My name is Phil Baird and I am this artist and a member of the exciting and innovative Horniman Studio Collective.
A decade ago, while recovering from the most serious mental health condition, I considered taking a volunteering post at the Horniman Museum and Gardens, possibly doing some conservation dusting. Little did I know that I was destined to be a part of the multidisciplinary Studio Collective, whose current aim is to curate an exhibition and related events with artist Serena Korda.
It is great to be a small part of what is a large group of about 19 artists, anthropologists, research specialists, publicists, service users and, like me, workshop facilitators for the many and various community groups that are the heart of the process. The project has an egalitarian, forum-style organisation that is new and innovative. It allows Studio Collective members to take part in various levels, and we can leave the areas that we are not specialists in to the other team members.
It is great for me to see behind the scenes of the Horniman and to work with professionals with an incredible vastness of collective knowledge. The whole process for me is a weaving together of ideas, of people in the form of a community, of sounds and their means of production, of places – the whole museum, environment and Gardens, and of objects – Serena's art objects and those from the Horniman Collection both currently displayed and in the ‘secret’ reserve collection.

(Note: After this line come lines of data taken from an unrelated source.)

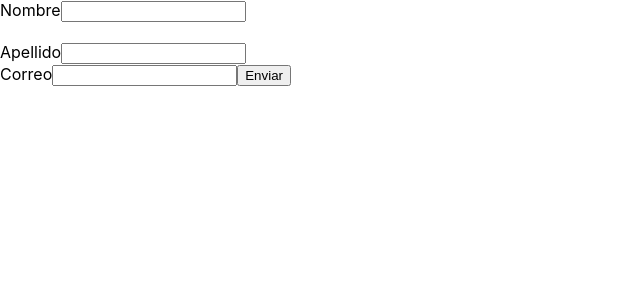
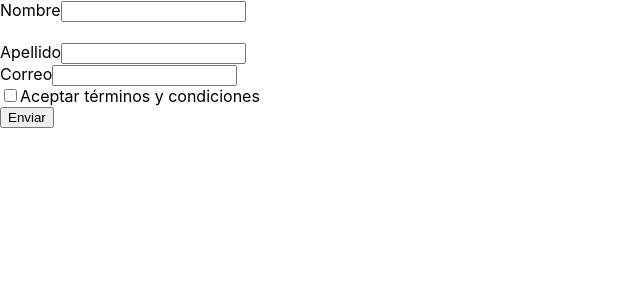
Before and after one commit to adrian1426/ReactJS_Formik, a React (Create React App) app: page / in a window 1280 px wide. Shown: the top 300 px of the page, without its empty margins (0-640 px from the left). Built offline with nearby package versions, Linux system fonts and the light colour scheme.

Commit message:
Componente custom checkbox useField

```diff
--- a/src/App.js
+++ b/src/App.js
@@ -1,10 +1,12 @@
 import { Formik, Form, Field, ErrorMessage } from 'formik';
+import Checkbox from './components/Checkbox';
 import TextInput from './components/TextInput';
 
 const initialState = {
   nombre: '',
   apellido: '',
-  email: ''
+  email: '',
+  accept: false
 };
 
 const validate = values => {
@@ -62,6 +64,10 @@
         />
         <ErrorMessage name='email' />
 
+        <Checkbox name='accept'>
+          Aceptar términos y condiciones
+        </Checkbox>
+
         <button type="submit">Enviar</button>
       </Form>
     </Formik>
--- /dev/null
+++ b/src/components/Checkbox.js
@@ -0,0 +1,22 @@
+import { useField } from "formik";
+
+const Checkbox = ({ children, ...props }) => {
+  const [field, meta] = useField({ ...props, type: 'checkbox' });
+
+  return (
+    <div>
+      <label>
+        <input
+          type="checkbox"
+          {...field}
+          {...props}
+        />
+        {children}
+      </label>
+
+      {(meta.touched && meta.error) && <div>{meta.error}</div>}
+    </div>
+  );
+};
+
+export default Checkbox;
```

I feel privileged to have access to hundreds of thousands of objects that we are all custodians of. Had I known anything about anthropology when I was younger I would have certainly considered a career in the profession.